Robert Mukiibi is finishing up his PhD in bovine quantitative and functional genomics related to feed efficiency. He’s been with Gentec for nearly four years. During that time, he has focused on improving feed efficiency in beef cattle through the genetic selection of more efficient animals using high throughput genomic tools. His research aims to identify genes and gene variants associated with feed efficiency through sequence transcriptomic data analyses of coding and non-coding species of RNA. The information obtained is then used to improve genomic merit estimation for breeding animals. Robert is also involved in imputation of genotypes from low density panels to high density and full sequence genotypes, and genomic prediction for feed efficiency traits in beef cattle.
This is where the Irish angle comes in. Canada and Ireland have common research interests in beef cattle genomics. In 2014, Robert’s supervisor Dr. Changxi Li at Gentec, UAlberta and Dr. Sinead Waters at Teagasc (the Agriculture and Food Development Authority, Ireland) were awarded a Teagasc-UAlberta Walsh Fellowship to work on the project: “DNA-based biomarkers for feed efficiency in beef cattle,” which helped support Robert’s own project: “Quantitative and molecular genetics of feed efficiency traits in Irish and Canadian beef cattle.”
“For my project, we are using the functional information of the bovine genome to improve accuracy,” says Robert. “I perform the gene expression, gene functional characterization analyses and genomic analyses in Canada. In Ireland, I perform the lab work to validate the gene expression results.”
Caption: Robert, Dr. Sinead Waters and Dr. Changxi Li at National University of Ireland, Galway
Robert has visited Ireland twice for his project, first in 2016 and again in 2018 with Dr. Li to enhance the joint research activities. During the 2018 visit, the pair presented at the National University of Ireland, Galway, and at Grange(see below). Robert’s Irish co-supervisor, Dr. Waters, is expected to visit Canada as part of the exchange.In 2017, Gentec hosted Teagasc’s Tara Carthy, who was working with Gentec’s Dr. Paul Stothard to identify structural variants in the bovine genome associated with important economic traits.
In Ireland, Robert worked at theAnimal Bioscience Research Centre Grange, one of the world’s leading beef production research facilities, outside a small heritage town called Trim in County Meath.
“Ireland really is as green as they say,” he winces. “It rains several times every day. It’s vital to carry an umbrella but it’s not always useful because of the strong winds.”

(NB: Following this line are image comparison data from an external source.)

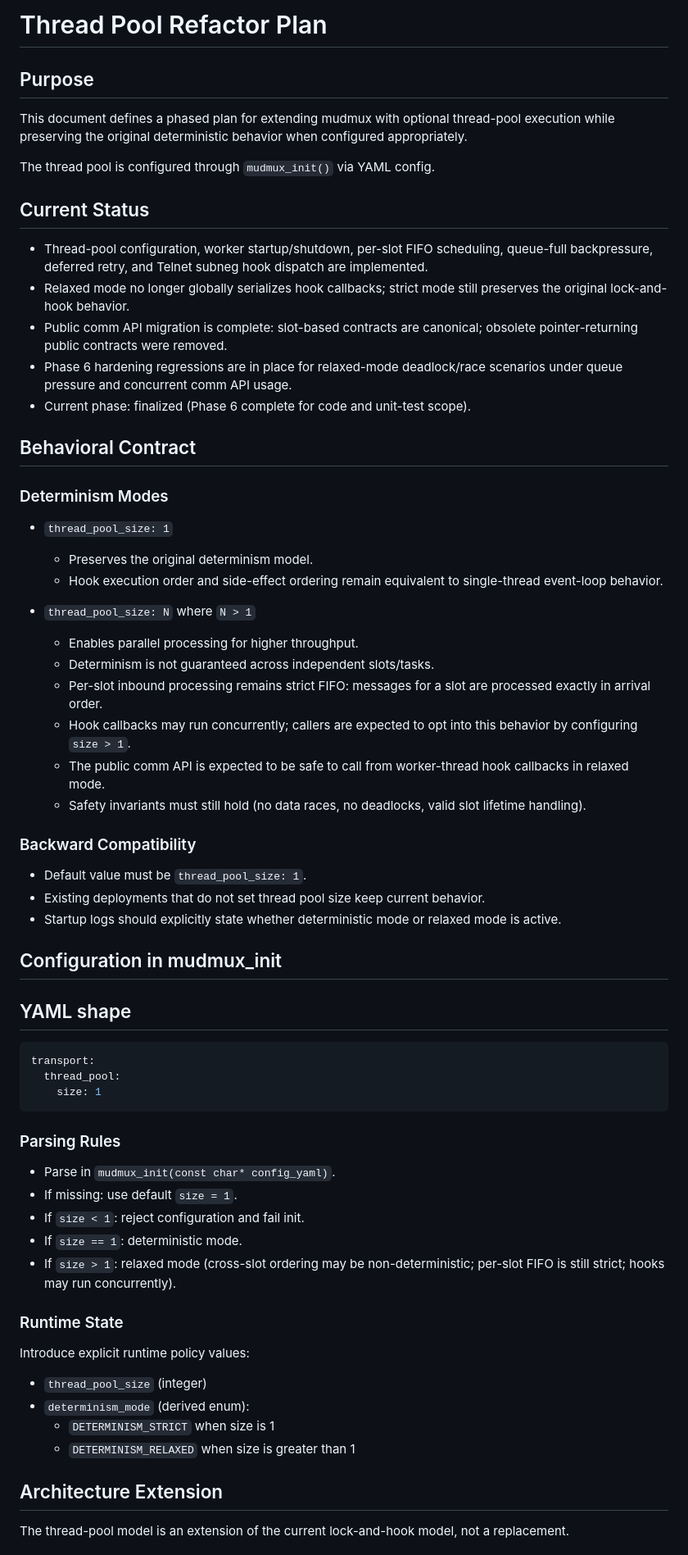
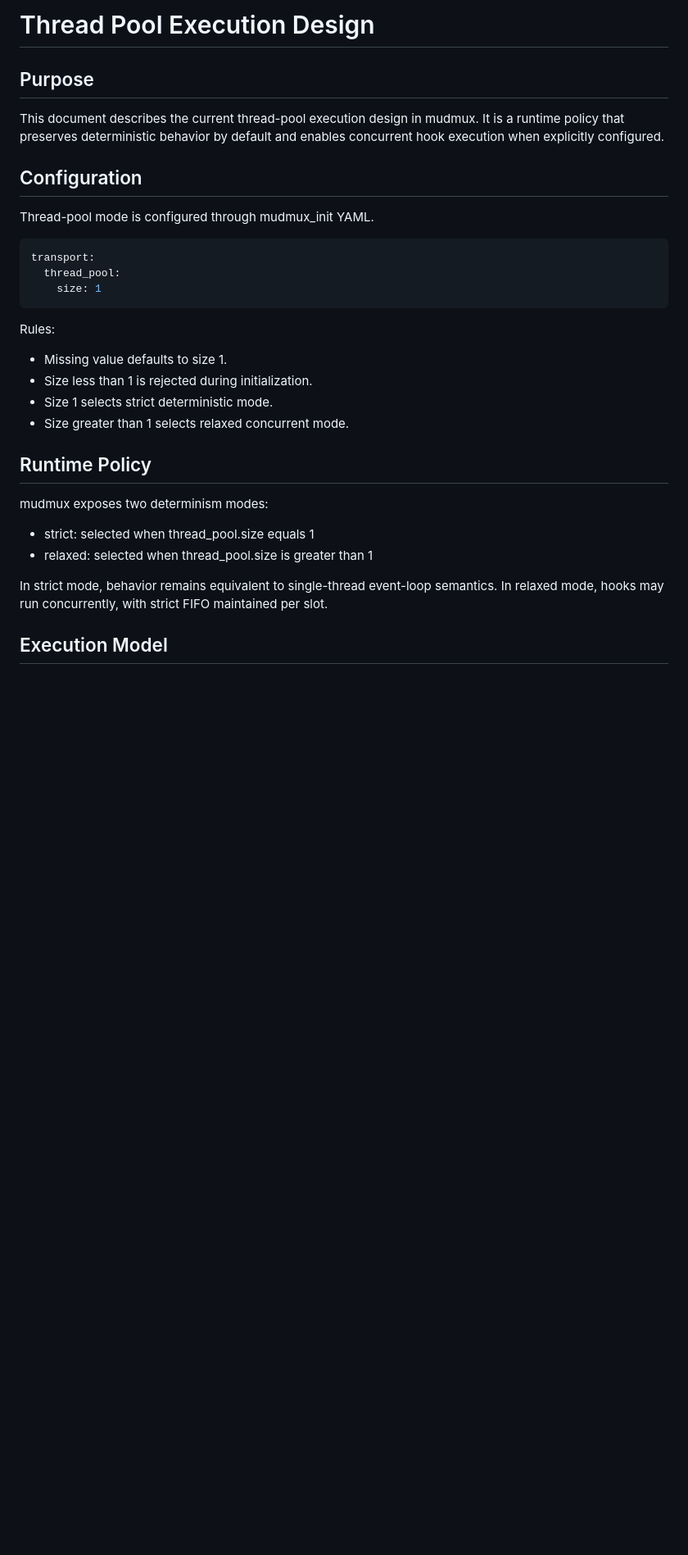
Before and after one commit to taedlar/mudmux, a Markdown page: docs/thread-pool.md, the part around one of its changes. Shown at 82% size. Drawn GitHub-style; blank space fills up the shorter version.

````diff
--- a/docs/thread-pool.md
+++ b/docs/thread-pool.md
@@ -1,44 +1,13 @@
-# Thread Pool Refactor Plan
+# Thread Pool Execution Design
 
 ## Purpose
 
-This document defines a phased plan for extending mudmux with optional thread-pool execution while preserving the original deterministic behavior when configured appropriately.
+This document describes the current thread-pool execution design in mudmux.
+It is a runtime policy that preserves deterministic behavior by default and enables concurrent hook execution when explicitly configured.
 
-The thread pool is configured through `mudmux_init()` via YAML config.
+## Configuration
 
-## Current Status
-
-- Thread-pool configuration, worker startup/shutdown, per-slot FIFO scheduling, queue-full backpressure, deferred retry, and Telnet subneg hook dispatch are implemented.
-- Relaxed mode no longer globally serializes hook callbacks; strict mode still preserves the original lock-and-hook behavior.
-- Public comm API migration is complete: slot-based contracts are canonical; obsolete pointer-returning public contracts were removed.
-- Phase 6 hardening regressions are in place for relaxed-mode deadlock/race scenarios under queue pressure and concurrent comm API usage.
-- Current phase: finalized (Phase 6 complete for code and unit-test scope).
-
-## Behavioral Contract
-
-### Determinism Modes
-
-- `thread_pool_size: 1`
-  - Preserves the original determinism model.
-  - Hook execution order and side-effect ordering remain equivalent to single-thread event-loop behavior.
-
-- `thread_pool_size: N` where `N > 1`
-  - Enables parallel processing for higher throughput.
-  - Determinism is not guaranteed across independent slots/tasks.
-  - Per-slot inbound processing remains strict FIFO: messages for a slot are processed exactly in arrival order.
-  - Hook callbacks may run concurrently; callers are expected to opt into this behavior by configuring `size > 1`.
-  - The public comm API is expected to be safe to call from worker-thread hook callbacks in relaxed mode.
-  - Safety invariants must still hold (no data races, no deadlocks, valid slot lifetime handling).
-
-### Backward Compatibility
-
-- Default value must be `thread_pool_size: 1`.
-- Existing deployments that do not set thread pool size keep current behavior.
-- Startup logs should explicitly state whether deterministic mode or relaxed mode is active.
-
-## Configuration in mudmux_init
-
-## YAML shape
+Thread-pool mode is configured through mudmux_init YAML.
 
 ```yaml
 transport:
@@ -46,24 +15,22 @@ transport:
     size: 1
 ```
 
-### Parsing Rules
+Rules:
 
-- Parse in `mudmux_init(const char* config_yaml)`.
-- If missing: use default `size = 1`.
-- If `size < 1`: reject configuration and fail init.
-- If `size == 1`: deterministic mode.
-- If `size > 1`: relaxed mode (cross-slot ordering may be non-deterministic; per-slot FIFO is still strict; hooks may run concurrently).
+- Missing value defaults to size 1.
+- Size less than 1 is rejected during initialization.
+- Size 1 selects strict deterministic mode.
+- Size greater than 1 selects relaxed concurrent mode.
 
-### Runtime State
+## Runtime Policy
 
-Introduce explicit runtime policy values:
+mudmux exposes two determinism modes:
 
-- `thread_pool_size` (integer)
-- `determinism_mode` (derived enum):
-  - `DETERMINISM_STRICT` when size is 1
-  - `DETERMINISM_RELAXED` when size is greater than 1
+- strict: selected when thread_pool.size equals 1
+- relaxed: selected when thread_pool.size is greater than 1
 
-## Architecture Extension
+In strict mode, behavior remains equivalent to single-thread event-loop semantics.
+In relaxed mode, hooks may run concurrently, with strict FIFO maintained per slot.
 
-The thread-pool model is an extension of the current lock-and-hook model, not a replacement.
+## Execution Model
 
````
Also changed, not shown: other parts of docs/thread-pool.md (+63 -161 lines).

Similar to Gentec, the lab experience was all Robert could hope for. Cooperative and collaborative colleagues, unlimited access to lab tools and everything he might need to obtain reliable and reproducible results for the scientific community and industry. While there, Robert expanded on his social experience with visits to the pubs to see live bands, and watching Gaelic football. Such was the warm and welcoming working environment, that fellow students picked Robert up from his lodgings and brought him back—for which he was extremely grateful.
“The bus rarely runs on time and the frequency is very low,” he remembers. “So when it breaks down, I had to wait an hour for the next one.”
In terms of key points that might help other students decide where to study, Robert believes that Canada is a bit more student-friendly than Europe in terms of easily accessible healthcare, availability of student partner employment permits, availability of extra merit-based scholarships and affordable and efficient transportation through student passes. A major difference he highlights is the high cost of student accommodation in Canada compared to Europe.
Robert thanks Dr. Li and Dr. Waters, Teagasc, Alberta Innovates and the Department of Agricultural, Food & Nutritional Science at UAlberta for the wonderful opportunity of the Walsh Fellowship. He is already looking for a postdoc position for the fall.
“I’ve now lived out of my home country, Uganda, for more than 10 years in countries including Egypt for my undergrad, Sweden and the Netherlands for my MSc and now Canada for my PhD. So the next stop can be anywhere in the world. I’m open to suggestions.”